Verbatim output of the full listing is required.

* * * *

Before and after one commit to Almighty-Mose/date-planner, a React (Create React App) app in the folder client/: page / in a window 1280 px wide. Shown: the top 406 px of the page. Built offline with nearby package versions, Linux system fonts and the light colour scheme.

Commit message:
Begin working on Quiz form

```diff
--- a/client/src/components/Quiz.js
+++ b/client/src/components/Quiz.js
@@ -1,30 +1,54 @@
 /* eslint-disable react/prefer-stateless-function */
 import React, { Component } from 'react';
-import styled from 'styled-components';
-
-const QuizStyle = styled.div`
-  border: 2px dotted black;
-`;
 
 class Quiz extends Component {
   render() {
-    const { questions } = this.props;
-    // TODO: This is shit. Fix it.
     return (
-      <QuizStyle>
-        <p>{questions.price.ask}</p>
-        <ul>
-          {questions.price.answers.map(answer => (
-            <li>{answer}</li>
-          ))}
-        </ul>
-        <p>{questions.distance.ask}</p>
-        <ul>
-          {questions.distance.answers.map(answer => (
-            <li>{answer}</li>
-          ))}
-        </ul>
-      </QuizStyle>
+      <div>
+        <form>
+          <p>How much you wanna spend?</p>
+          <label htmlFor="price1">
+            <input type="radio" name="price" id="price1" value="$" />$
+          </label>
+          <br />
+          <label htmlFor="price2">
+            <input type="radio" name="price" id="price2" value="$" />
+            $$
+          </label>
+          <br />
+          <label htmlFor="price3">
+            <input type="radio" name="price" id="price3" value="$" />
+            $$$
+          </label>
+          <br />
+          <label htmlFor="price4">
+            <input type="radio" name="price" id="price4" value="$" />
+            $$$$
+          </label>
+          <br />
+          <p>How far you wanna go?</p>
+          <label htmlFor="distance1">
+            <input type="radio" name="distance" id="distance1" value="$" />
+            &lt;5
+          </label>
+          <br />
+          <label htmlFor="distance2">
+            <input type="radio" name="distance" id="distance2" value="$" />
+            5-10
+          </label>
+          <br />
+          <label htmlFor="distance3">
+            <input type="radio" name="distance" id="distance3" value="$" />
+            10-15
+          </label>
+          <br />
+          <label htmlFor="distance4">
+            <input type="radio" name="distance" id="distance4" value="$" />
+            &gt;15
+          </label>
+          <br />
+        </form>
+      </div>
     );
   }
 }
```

* * * *

_RESPONSE BELOW_.
Before and after one commit to Almighty-Mose/date-planner, a React (Create React App) app in the folder client/: page / in a window 1280 px wide. Shown: the top 406 px of the page. Built offline with nearby package versions, Linux system fonts and the light colour scheme.

Commit message:
Begin working on Quiz form

```diff
--- a/client/src/components/Quiz.js
+++ b/client/src/components/Quiz.js
@@ -1,30 +1,54 @@
 /* eslint-disable react/prefer-stateless-function */
 import React, { Component } from 'react';
-import styled from 'styled-components';
-
-const QuizStyle = styled.div`
-  border: 2px dotted black;
-`;
 
 class Quiz extends Component {
   render() {
-    const { questions } = this.props;
-    // TODO: This is shit. Fix it.
     return (
-      <QuizStyle>
-        <p>{questions.price.ask}</p>
-        <ul>
-          {questions.price.answers.map(answer => (
-            <li>{answer}</li>
-          ))}
-        </ul>
-        <p>{questions.distance.ask}</p>
-        <ul>
-          {questions.distance.answers.map(answer => (
-            <li>{answer}</li>
-          ))}
-        </ul>
-      </QuizStyle>
+      <div>
+        <form>
+          <p>How much you wanna spend?</p>
+          <label htmlFor="price1">
+            <input type="radio" name="price" id="price1" value="$" />$
+          </label>
+          <br />
+          <label htmlFor="price2">
+            <input type="radio" name="price" id="price2" value="$" />
+            $$
+          </label>
+          <br />
+          <label htmlFor="price3">
+            <input type="radio" name="price" id="price3" value="$" />
+            $$$
+          </label>
+          <br />
+          <label htmlFor="price4">
+            <input type="radio" name="price" id="price4" value="$" />
+            $$$$
+          </label>
+          <br />
+          <p>How far you wanna go?</p>
+          <label htmlFor="distance1">
+            <input type="radio" name="distance" id="distance1" value="$" />
+            &lt;5
+          </label>
+          <br />
+          <label htmlFor="distance2">
+            <input type="radio" name="distance" id="distance2" value="$" />
+            5-10
+          </label>
+          <br />
+          <label htmlFor="distance3">
+            <input type="radio" name="distance" id="distance3" value="$" />
+            10-15
+          </label>
+          <br />
+          <label htmlFor="distance4">
+            <input type="radio" name="distance" id="distance4" value="$" />
+            &gt;15
+          </label>
+          <br />
+        </form>
+      </div>
     );
   }
 }
```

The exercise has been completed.